Off their feed or a bit lacklustre
Vitamin B12 fulfils important roles in the production of blood cells and in the metabolism of carbohydrates, fats and protein, where its role as a pick me up is no doubt derived from. Plant products contain essentially no B12, and the main source in the body is microbial fermentation on the hindgut, such that in horses that receive small amount of forage or are working hard, supplies can be restricted and demand high. In these situations horses can be lacklustre, or go off their food.
- a 50 ml Simply Boost Energy provides a boost of Vitamin B12 equivalent to that from an injection, to help restore levels in the body.
- Or, try Simply Irresistible – a delicious blend of dried fruits or vegetables with a probiotic pellet, is designed to tempt the fussiest of feeders.
Support for muscles after exercise
Antioxidant vitamin E also plays a role in quenching free-radicals, the “toxic waste” of metabolism in muscle cells. Free radical production naturally increases as exercise increases, so that antioxidant requirements increase with activity.
Horses in training and those on low forage, high concentrate diets are prone to gastric ulcers and other digestive upset.
Digestive health can be supported by returning the trickle feeding habits to those more normally associated with grazing horses.
- A 1kg block of Munch, made of high quality low dust premium timothy hay, can extend eating time for up to one hour, without filling the horse up with unwanted bulk, whilst providing essential chewing to buffer gastric acid, and fibre to feed the gut microbes.
Electrolytes, principally sodium, potassium, chloride, calcium and magnesium, are responsible for the correct function of nerves and muscles. They also help maintain normal hydration and are integral in maintaining the functioning of the digestive system, and the other vital organs.
One litre of horse sweat contains around 3.5g of sodium, 6g of chloride, 1.2g of potassium and 0.1g of calcium
Horses on low forage diets, such as those receiving a lot of hard feed, or those on restricted diets due to being good-doers, will have a lower electrolyte supply than horses with good fibre levels in their diet.
Simply Boost Electrolytes are easy to feed liquid electrolytes. Use:
- after a horse works hard, summer or winter.
- in the days before a competition to stimulate water intake such that the horse enters the competition fully hydrated.
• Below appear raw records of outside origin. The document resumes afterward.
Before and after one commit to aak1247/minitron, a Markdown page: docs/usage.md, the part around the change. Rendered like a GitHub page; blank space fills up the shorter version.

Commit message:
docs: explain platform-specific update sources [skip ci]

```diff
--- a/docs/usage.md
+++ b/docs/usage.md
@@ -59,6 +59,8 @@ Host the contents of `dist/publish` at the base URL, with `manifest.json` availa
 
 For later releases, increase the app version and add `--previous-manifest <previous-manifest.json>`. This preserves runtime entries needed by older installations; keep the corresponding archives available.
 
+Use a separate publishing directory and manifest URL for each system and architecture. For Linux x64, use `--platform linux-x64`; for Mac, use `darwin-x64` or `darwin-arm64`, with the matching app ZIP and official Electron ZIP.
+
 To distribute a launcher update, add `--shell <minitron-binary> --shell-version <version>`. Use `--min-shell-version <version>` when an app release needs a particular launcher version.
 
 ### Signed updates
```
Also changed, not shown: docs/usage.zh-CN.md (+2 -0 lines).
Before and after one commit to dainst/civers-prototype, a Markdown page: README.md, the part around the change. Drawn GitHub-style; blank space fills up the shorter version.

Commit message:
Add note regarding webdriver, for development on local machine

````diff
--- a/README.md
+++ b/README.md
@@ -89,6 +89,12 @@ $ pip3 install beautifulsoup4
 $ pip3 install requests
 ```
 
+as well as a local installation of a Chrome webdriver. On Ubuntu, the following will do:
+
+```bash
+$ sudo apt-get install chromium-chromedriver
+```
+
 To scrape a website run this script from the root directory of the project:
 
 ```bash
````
- Before during or after travelling: offering water or an isotonic solution every couple of hours on long journeys should help avoid unnecessary fluid* and/or electrolyte deficits before the competition has begun.
Getting really wound up, box walking, anxious
For horses new to the yard, or who can’t switch off in a busy yard.
- High doses of vitamin E can be calmative.
- Munch blocks are tasty take a long time to eat and are distracting – the perfect pacifiers -, FlexiMunch or CalmMunch are ideal.
Adding oil to the diet?
Nutritionists recommend that for every 100mls added, extra Vitamin E is added to the diet to help cope with the added free radicals such high oil produces
A racehorse takes a breath every stride it takes, which means that when they are working fast, the lungs are under extreme pressure. At the interface between the air breathed in and the lungs themselves is a delicate layer of cells, or epithelium, lubricated by a fluid, the lung lining fluid. This fluid and the epithelium are the first line of defence for airborne particles, and as such the fluid has been shown to contain a high level of antioxidants, principally ascorbic acid (vitamin C). It has been shown in horses under stress that the vitamin C level in the lung lining is depleted, and that supplementation with vitamin C can help to restore the levels.
Trainers have noted fewer incidences of bleeding from the lungs post exercise in horses fed some respiratory supplements rich in vitamin C. As vitamin C has been identified at high levels in the lung lining fluid, there could be a link between maintaining the levels here through supplementation and maintaining a healthy lung linings (the epithelium).